This combination of simplicity and strategy is what keeps Labyrinth so appealing after all these years. “Anyone can learn to play Labyrinth,” said Ravenburger North America Executive Vice President Florian Baldenhofer. “It’s simple to play but involves enough decision-making and strategy to be fun and endlessly replayable. Its ever-shifting maze brings something unique to the table; few other games can claim a mechanism so unique and beautifully simple.”
Ravenburger has built up the Labyrinth franchise by releasing variant versions over the years, including both licensed versions of the game (such as the aforementioned Super Mario Labyrinth) and versions that increase the complexity and strategy. “Because Labyrinth is already a beloved game the way it is, adapting Labyrinth for different franchises mostly relies on recreating the IP’s look and story by adapting the treasures, playing pieces, and the style of the maze passages,” Baldenhofer explained. “For different genres we enhance the gameplay, such as in 3D Labyrinth or Labyrinth der Meister (Master Labyrinth).” These newer editions aren’t just straight rips of the original. Master Labyrinth, for instance, won the prestigious Deutscher Spiel Preis in 1991.
When asked if he had a favorite version of Labyrinth, Baldenhofer said it was hard to choose due to the sheer number of variants. He did, however mention the 3D-variant of Labyrinth, as one that he’s fond of. “The recently released 3D Labyrinth introduces a third dimension to Labyrinth’s play, as players can move up and down as well as side to side,” Baldenhofer said. “They need to take the height of castles towers into account as they try to reach their treasures.”

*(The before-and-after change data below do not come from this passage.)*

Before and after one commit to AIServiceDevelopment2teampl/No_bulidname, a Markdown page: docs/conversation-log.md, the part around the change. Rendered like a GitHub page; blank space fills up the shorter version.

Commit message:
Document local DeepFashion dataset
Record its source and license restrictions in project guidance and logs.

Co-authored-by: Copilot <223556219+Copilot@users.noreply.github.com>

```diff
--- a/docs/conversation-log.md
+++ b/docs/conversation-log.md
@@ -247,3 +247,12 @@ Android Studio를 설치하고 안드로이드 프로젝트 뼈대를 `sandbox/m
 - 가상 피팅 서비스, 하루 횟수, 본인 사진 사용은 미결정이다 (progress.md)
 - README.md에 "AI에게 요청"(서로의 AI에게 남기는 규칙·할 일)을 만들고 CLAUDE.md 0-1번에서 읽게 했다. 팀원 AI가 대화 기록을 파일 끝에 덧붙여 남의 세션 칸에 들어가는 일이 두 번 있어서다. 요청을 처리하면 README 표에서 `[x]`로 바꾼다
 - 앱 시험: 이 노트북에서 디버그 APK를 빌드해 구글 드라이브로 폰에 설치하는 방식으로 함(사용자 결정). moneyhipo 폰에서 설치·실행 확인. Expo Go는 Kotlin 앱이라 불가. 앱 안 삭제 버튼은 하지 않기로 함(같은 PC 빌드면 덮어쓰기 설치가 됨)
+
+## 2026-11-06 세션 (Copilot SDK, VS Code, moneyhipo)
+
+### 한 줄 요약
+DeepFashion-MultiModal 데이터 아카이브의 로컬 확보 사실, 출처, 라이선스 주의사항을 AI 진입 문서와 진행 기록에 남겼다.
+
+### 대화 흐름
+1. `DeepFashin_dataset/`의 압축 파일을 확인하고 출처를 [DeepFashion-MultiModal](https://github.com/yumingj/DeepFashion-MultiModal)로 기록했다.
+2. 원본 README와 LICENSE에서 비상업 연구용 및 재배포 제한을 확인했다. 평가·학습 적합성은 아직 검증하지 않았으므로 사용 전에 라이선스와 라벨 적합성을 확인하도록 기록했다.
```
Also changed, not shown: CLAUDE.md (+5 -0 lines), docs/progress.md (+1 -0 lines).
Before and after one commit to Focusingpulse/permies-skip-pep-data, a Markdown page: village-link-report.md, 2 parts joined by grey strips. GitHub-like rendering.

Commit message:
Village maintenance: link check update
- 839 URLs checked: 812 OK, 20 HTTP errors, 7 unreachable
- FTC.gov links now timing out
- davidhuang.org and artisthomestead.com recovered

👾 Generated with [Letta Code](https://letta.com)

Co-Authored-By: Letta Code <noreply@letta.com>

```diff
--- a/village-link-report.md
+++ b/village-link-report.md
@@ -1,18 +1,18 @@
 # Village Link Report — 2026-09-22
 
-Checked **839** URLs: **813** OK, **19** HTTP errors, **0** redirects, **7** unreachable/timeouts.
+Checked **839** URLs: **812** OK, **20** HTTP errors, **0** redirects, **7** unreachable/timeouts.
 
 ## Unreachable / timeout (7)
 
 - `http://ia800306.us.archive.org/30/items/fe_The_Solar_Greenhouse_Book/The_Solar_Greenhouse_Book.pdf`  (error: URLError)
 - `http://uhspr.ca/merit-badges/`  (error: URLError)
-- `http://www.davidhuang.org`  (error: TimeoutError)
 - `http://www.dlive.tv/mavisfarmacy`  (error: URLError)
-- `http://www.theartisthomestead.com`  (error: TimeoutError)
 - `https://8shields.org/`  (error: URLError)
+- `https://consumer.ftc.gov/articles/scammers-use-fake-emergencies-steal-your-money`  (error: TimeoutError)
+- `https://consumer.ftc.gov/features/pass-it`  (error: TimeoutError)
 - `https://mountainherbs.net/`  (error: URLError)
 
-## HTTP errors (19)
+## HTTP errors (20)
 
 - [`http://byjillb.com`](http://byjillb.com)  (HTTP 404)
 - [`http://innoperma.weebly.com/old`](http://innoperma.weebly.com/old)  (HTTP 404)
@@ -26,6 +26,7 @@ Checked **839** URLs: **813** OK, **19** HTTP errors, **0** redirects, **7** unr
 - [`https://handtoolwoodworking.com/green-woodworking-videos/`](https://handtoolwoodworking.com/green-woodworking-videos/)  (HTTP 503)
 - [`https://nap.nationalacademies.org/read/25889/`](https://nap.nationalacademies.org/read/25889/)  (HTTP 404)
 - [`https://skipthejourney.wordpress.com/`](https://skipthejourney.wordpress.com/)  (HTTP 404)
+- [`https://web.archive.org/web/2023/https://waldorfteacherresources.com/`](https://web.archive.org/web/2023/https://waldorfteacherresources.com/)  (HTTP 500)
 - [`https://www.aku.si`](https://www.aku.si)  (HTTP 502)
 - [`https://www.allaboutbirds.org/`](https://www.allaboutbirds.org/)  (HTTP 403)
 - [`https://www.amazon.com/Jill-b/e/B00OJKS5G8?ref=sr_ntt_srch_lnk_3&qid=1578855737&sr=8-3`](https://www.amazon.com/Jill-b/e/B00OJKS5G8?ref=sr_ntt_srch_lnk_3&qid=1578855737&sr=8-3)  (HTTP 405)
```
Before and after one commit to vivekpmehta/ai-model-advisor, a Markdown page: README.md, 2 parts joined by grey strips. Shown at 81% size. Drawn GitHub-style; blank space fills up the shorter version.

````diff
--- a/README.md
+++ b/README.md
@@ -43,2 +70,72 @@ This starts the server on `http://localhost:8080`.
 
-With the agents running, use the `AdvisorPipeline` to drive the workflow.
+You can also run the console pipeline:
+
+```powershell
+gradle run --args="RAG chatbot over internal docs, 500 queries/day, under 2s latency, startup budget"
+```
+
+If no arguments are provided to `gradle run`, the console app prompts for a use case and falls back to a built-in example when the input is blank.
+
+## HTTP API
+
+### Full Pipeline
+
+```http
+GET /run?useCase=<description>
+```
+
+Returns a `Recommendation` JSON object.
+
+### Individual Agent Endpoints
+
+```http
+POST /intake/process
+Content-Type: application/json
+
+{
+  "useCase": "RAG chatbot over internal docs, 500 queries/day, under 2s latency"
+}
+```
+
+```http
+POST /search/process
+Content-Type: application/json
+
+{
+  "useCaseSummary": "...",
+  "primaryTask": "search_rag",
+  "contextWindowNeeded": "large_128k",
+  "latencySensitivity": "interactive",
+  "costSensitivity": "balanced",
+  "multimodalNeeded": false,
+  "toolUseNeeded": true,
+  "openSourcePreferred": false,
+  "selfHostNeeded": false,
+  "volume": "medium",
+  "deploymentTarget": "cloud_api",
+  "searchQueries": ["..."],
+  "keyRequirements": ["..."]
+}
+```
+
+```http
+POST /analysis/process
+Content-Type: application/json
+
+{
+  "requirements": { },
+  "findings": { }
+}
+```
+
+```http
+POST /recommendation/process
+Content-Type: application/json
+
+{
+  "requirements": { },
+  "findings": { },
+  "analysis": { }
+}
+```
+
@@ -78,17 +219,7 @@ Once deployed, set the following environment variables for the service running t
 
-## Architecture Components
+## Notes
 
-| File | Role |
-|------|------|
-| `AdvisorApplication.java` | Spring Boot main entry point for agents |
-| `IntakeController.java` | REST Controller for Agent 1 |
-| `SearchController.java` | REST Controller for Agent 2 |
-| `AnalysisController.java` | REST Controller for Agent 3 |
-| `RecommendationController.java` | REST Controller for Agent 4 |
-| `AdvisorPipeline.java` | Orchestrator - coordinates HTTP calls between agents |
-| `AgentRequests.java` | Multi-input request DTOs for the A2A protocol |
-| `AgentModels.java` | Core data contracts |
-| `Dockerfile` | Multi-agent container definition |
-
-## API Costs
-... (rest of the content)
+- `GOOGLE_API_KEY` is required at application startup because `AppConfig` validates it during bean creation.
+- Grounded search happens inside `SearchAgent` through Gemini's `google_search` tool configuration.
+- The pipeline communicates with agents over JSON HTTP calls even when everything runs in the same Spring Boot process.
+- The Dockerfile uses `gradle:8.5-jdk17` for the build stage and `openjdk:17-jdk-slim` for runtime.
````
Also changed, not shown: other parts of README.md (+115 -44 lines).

The Labyrinth franchise extends beyond the 24 versions of the game either released or in development. Five million people have also navigated the lifesize Labyrinth at Ravensburger Spieleland, an amusement park located in Germany.
As for what’s next for the Labyrinth franchise, Baldenhofer noted that Super Mario Labyrinth is just the start. “We’re very excited about our partnership with Nintendo,” Baldenhofer said. “The Super Mario Labyrinth has been a great success in Europe already and we are now releasing the game in the US. Labyrinth fans can expect more announcements of exciting new franchises joining the Labyrinth family in the coming weeks.” Additionally, Ravensburger is also refreshing the core Labyrinth game and Junior Labyrinth games with new illustrations in the coming months.